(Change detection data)
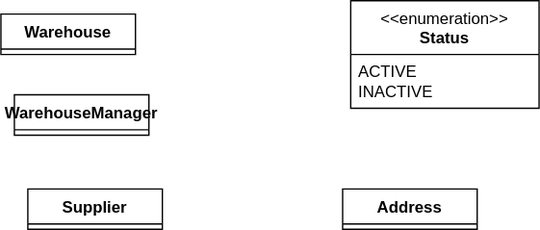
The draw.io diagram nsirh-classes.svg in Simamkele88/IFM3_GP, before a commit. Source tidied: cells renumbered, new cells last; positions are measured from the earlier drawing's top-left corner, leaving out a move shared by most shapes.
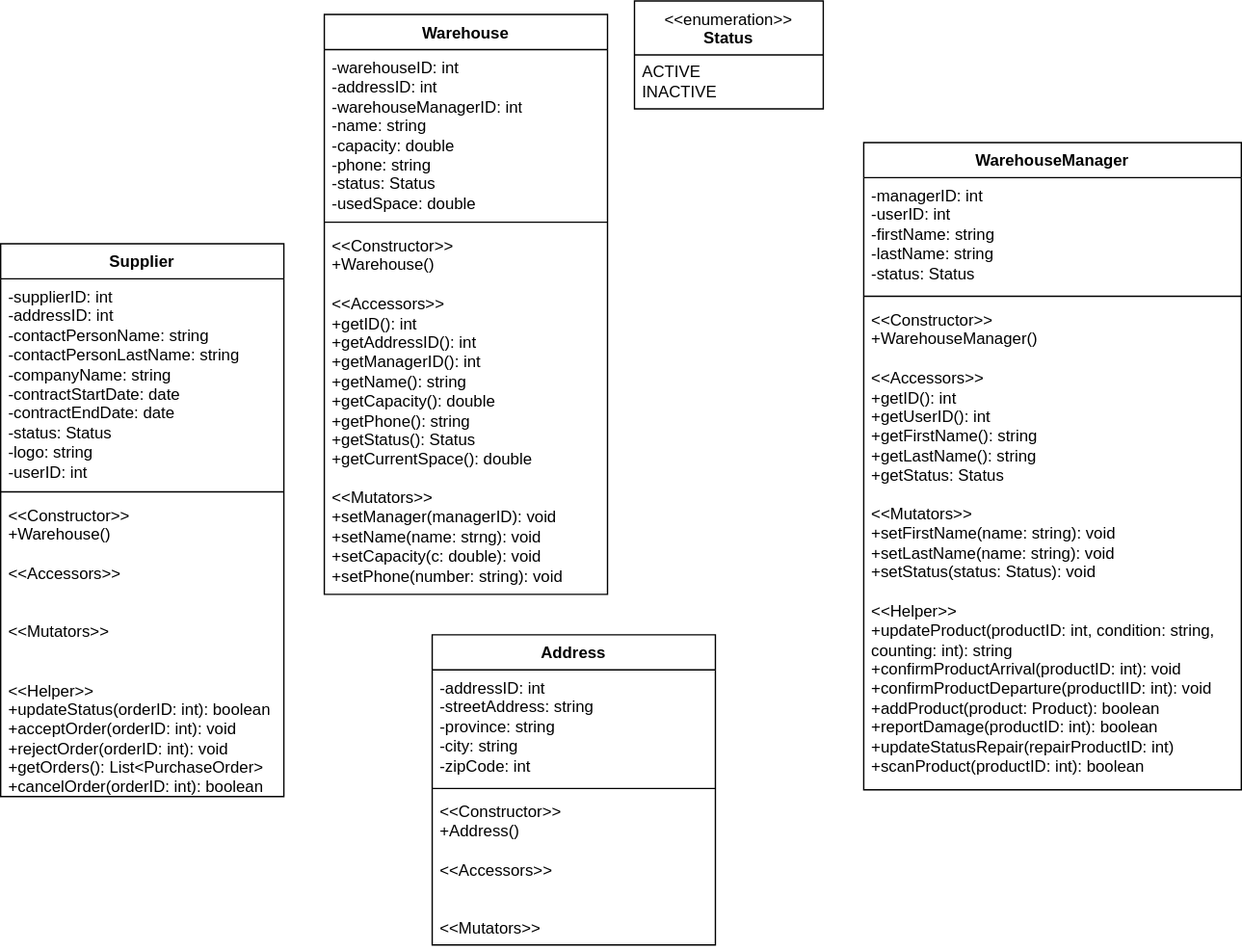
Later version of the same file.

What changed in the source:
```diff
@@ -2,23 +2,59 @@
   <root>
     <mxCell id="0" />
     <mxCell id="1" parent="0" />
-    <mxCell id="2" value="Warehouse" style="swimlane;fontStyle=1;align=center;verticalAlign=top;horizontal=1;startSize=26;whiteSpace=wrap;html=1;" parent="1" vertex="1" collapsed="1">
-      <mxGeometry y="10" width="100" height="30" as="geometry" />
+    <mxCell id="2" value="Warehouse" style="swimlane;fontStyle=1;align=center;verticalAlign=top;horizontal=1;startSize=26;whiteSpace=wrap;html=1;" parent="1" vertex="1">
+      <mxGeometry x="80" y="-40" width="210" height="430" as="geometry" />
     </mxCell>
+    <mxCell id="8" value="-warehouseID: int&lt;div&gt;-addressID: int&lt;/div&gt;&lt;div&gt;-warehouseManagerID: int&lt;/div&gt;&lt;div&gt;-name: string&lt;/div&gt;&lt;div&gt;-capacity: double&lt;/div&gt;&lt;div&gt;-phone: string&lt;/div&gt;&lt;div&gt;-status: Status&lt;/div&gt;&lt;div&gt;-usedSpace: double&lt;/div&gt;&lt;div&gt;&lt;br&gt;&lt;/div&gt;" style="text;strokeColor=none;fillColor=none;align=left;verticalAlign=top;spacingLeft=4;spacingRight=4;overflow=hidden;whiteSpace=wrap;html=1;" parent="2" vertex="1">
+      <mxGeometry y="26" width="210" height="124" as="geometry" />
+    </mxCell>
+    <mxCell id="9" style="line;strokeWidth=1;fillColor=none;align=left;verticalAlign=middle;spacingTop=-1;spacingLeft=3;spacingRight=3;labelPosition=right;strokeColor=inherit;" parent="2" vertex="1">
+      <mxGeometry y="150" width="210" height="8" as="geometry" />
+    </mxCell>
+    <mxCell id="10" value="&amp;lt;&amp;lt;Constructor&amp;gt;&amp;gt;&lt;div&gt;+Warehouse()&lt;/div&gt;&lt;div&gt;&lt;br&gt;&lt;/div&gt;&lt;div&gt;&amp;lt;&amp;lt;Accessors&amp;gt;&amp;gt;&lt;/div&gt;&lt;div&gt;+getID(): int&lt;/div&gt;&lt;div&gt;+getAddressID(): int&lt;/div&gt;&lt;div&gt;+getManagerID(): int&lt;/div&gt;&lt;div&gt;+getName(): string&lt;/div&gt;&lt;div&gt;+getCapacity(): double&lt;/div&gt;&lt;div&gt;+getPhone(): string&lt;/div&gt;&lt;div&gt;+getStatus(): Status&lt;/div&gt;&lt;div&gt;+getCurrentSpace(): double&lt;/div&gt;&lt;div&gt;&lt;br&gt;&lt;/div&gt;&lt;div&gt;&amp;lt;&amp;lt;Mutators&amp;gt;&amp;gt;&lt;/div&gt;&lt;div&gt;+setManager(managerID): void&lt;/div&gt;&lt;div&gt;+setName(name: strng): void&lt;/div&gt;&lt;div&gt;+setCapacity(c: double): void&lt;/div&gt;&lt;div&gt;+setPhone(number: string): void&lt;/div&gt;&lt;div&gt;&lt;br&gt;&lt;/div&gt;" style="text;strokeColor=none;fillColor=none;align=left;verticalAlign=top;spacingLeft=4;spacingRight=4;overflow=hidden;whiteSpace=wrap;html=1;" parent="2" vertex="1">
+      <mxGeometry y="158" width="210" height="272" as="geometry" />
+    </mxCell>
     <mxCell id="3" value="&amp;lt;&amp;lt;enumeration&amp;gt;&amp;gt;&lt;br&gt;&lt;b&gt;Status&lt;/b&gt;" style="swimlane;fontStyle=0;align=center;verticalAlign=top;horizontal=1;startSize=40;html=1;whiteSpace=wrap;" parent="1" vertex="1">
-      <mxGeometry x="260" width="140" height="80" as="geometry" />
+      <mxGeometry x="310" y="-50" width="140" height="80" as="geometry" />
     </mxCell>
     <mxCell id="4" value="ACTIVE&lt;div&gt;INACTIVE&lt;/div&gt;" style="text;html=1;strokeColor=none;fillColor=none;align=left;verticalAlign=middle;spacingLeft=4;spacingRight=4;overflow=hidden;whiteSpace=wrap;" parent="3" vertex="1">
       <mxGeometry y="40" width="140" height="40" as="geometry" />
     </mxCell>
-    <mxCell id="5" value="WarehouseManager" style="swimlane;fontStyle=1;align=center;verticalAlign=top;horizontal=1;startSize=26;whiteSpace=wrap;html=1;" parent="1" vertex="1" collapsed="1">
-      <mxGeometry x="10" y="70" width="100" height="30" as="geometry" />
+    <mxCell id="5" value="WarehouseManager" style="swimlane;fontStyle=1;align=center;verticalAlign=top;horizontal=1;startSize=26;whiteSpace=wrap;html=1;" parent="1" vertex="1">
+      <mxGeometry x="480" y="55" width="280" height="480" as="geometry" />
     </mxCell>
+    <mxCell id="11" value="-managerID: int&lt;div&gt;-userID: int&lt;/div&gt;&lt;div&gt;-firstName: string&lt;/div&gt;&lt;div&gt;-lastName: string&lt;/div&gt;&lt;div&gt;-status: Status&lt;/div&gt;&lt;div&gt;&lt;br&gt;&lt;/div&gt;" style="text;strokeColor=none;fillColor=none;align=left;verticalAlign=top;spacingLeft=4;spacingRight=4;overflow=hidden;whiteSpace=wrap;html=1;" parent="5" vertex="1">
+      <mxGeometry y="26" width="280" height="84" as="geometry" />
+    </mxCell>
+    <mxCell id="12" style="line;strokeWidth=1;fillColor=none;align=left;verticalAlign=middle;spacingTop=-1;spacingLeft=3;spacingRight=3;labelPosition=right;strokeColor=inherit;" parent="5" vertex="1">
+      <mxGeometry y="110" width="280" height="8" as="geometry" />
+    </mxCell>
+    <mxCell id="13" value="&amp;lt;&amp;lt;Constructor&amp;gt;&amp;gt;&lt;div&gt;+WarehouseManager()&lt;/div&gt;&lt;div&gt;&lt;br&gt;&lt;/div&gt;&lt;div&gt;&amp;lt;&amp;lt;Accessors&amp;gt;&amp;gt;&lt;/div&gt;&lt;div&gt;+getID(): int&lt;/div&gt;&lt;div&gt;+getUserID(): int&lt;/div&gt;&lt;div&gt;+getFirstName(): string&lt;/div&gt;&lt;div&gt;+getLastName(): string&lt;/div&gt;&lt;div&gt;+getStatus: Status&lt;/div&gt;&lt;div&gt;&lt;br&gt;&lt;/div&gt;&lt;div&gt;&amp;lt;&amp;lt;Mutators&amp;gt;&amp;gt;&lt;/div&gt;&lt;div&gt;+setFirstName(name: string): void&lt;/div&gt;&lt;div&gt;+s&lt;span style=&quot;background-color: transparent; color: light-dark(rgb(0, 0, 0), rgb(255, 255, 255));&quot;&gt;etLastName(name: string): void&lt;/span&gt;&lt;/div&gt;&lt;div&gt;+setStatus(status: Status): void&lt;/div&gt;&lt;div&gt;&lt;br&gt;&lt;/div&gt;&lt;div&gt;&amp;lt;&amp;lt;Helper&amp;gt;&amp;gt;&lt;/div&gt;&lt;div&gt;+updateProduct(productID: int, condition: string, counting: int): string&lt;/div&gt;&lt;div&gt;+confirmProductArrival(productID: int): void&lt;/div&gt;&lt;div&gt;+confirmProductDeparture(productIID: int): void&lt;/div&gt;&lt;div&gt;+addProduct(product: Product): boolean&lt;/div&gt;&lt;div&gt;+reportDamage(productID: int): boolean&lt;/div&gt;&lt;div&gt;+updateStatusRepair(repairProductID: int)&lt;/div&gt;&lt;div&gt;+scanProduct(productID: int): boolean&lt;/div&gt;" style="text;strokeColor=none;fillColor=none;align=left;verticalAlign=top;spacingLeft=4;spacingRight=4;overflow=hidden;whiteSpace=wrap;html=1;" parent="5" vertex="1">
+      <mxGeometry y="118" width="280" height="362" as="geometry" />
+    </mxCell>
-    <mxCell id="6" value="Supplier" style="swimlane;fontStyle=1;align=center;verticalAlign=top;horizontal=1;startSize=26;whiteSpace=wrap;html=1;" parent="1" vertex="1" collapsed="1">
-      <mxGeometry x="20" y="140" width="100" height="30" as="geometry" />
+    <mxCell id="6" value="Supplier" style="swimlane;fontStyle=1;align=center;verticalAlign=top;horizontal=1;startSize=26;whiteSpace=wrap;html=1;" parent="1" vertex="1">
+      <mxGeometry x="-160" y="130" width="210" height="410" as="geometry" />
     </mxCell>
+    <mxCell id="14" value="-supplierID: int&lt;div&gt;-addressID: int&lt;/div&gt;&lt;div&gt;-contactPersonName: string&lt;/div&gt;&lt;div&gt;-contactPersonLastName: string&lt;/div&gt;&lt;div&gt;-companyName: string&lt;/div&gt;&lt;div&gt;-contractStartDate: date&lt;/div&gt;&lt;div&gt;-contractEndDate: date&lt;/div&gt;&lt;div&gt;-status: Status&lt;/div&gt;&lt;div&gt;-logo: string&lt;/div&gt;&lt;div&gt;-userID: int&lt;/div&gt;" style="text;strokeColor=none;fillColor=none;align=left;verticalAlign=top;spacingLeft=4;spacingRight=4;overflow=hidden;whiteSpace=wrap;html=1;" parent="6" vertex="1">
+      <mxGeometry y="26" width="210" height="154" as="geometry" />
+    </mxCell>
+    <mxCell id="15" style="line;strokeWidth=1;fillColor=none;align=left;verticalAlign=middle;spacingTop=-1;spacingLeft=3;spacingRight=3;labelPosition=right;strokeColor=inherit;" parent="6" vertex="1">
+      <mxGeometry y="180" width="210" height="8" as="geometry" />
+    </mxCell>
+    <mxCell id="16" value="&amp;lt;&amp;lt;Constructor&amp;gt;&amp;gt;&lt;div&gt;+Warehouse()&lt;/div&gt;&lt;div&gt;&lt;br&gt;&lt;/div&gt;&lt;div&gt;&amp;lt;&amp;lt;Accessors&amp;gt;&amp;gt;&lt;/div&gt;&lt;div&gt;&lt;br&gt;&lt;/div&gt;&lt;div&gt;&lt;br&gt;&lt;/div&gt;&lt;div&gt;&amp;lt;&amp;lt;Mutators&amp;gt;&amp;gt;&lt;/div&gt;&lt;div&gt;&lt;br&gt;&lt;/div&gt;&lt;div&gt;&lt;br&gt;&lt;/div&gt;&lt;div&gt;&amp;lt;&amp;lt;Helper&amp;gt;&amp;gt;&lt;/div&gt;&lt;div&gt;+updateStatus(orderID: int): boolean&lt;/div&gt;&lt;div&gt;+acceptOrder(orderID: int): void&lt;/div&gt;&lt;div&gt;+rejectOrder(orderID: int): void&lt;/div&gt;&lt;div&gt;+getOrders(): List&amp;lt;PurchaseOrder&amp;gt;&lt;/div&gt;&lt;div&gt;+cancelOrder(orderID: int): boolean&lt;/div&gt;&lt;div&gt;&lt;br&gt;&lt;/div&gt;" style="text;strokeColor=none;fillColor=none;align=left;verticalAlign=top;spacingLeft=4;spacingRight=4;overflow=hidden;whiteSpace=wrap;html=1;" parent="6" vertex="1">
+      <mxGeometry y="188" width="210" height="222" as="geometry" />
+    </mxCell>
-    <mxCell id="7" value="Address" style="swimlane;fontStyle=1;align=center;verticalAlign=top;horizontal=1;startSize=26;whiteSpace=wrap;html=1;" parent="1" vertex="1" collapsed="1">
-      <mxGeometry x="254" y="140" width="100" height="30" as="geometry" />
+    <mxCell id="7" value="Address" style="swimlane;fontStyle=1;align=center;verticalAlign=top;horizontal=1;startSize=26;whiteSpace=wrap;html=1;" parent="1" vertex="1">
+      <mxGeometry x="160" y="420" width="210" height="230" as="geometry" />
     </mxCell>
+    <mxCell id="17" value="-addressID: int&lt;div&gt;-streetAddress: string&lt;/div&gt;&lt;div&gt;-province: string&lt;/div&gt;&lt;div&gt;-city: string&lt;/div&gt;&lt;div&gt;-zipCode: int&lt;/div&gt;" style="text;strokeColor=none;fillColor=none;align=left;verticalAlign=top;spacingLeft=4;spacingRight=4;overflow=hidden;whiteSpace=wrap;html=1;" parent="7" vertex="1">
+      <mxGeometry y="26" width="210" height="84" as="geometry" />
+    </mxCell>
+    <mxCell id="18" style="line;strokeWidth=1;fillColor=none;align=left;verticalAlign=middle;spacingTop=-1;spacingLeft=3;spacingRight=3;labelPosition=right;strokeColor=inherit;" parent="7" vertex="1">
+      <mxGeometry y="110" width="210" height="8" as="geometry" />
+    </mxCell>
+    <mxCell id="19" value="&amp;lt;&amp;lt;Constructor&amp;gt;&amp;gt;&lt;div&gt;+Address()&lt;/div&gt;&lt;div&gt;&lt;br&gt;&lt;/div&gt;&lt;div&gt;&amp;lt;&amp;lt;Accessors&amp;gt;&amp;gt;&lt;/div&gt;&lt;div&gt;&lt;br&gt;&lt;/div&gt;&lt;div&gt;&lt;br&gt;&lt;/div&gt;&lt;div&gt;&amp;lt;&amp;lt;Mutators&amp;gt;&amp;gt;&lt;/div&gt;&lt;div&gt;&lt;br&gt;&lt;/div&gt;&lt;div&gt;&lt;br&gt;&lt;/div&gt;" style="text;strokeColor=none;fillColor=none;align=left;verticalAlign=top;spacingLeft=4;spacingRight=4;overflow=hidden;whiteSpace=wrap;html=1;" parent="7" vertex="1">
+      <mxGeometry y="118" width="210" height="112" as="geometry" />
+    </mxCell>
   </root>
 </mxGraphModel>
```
* * *
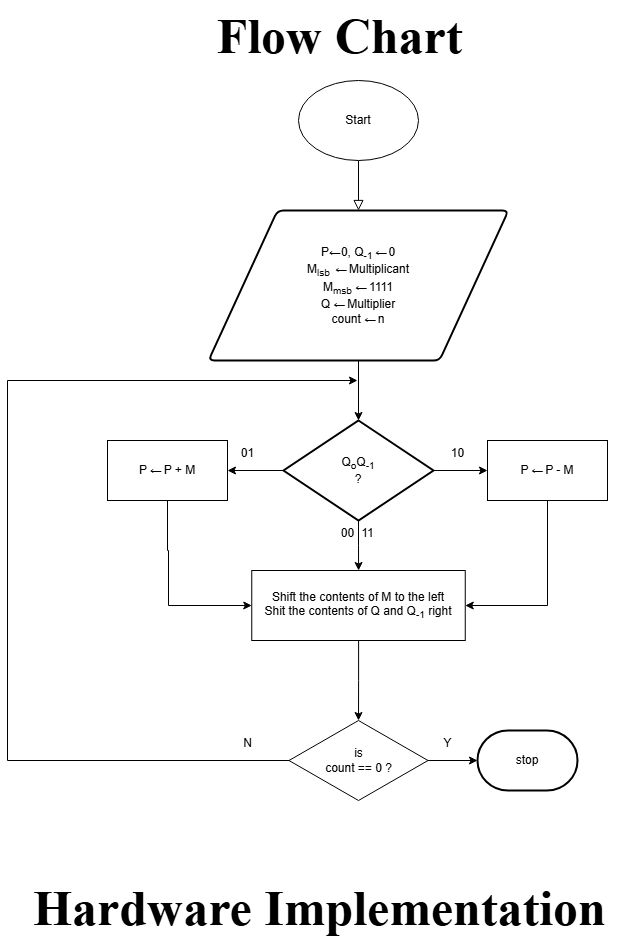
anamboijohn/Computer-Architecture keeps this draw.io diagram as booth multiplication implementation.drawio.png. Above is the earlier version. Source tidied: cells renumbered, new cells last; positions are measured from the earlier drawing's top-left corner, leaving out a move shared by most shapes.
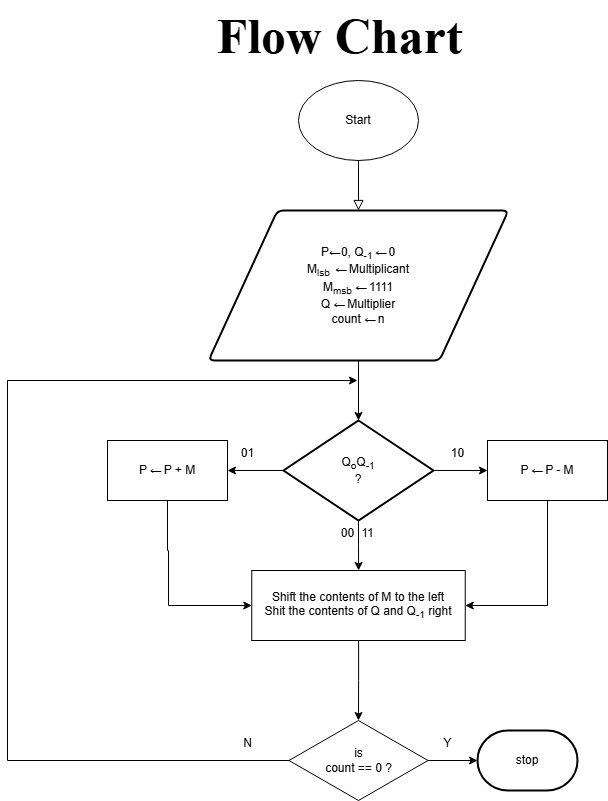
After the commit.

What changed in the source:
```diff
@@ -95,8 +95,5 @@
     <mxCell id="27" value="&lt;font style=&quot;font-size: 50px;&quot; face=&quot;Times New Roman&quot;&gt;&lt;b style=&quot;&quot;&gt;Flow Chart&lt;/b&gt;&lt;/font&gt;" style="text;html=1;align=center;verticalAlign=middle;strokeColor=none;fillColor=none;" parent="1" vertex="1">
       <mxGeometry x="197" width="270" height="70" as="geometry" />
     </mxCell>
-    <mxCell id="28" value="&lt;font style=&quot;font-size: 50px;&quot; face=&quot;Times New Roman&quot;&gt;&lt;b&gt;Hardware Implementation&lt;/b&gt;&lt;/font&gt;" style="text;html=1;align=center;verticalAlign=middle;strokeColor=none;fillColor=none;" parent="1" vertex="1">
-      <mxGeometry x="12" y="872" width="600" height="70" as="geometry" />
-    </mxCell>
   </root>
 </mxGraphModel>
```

What you will do
The answer must be every line from the records above that contains the word "horizontal", copied in full.

Result for this exercise
-    <mxCell id="2" value="Warehouse" style="swimlane;fontStyle=1;align=center;verticalAlign=top;horizontal=1;startSize=26;whiteSpace=wrap;html=1;" parent="1" vertex="1" collapsed="1">
+    <mxCell id="2" value="Warehouse" style="swimlane;fontStyle=1;align=center;verticalAlign=top;horizontal=1;startSize=26;whiteSpace=wrap;html=1;" parent="1" vertex="1">
     <mxCell id="3" value="&amp;lt;&amp;lt;enumeration&amp;gt;&amp;gt;&lt;br&gt;&lt;b&gt;Status&lt;/b&gt;" style="swimlane;fontStyle=0;align=center;verticalAlign=top;horizontal=1;startSize=40;html=1;whiteSpace=wrap;" parent="1" vertex="1">
-    <mxCell id="5" value="WarehouseManager" style="swimlane;fontStyle=1;align=center;verticalAlign=top;horizontal=1;startSize=26;whiteSpace=wrap;html=1;" parent="1" vertex="1" collapsed="1">
+    <mxCell id="5" value="WarehouseManager" style="swimlane;fontStyle=1;align=center;verticalAlign=top;horizontal=1;startSize=26;whiteSpace=wrap;html=1;" parent="1" vertex="1">
-    <mxCell id="6" value="Supplier" style="swimlane;fontStyle=1;align=center;verticalAlign=top;horizontal=1;startSize=26;whiteSpace=wrap;html=1;" parent="1" vertex="1" collapsed="1">
+    <mxCell id="6" value="Supplier" style="swimlane;fontStyle=1;align=center;verticalAlign=top;horizontal=1;startSize=26;whiteSpace=wrap;html=1;" parent="1" vertex="1">
-    <mxCell id="7" value="Address" style="swimlane;fontStyle=1;align=center;verticalAlign=top;horizontal=1;startSize=26;whiteSpace=wrap;html=1;" parent="1" vertex="1" collapsed="1">
+    <mxCell id="7" value="Address" style="swimlane;fontStyle=1;align=center;verticalAlign=top;horizontal=1;startSize=26;whiteSpace=wrap;html=1;" parent="1" vertex="1">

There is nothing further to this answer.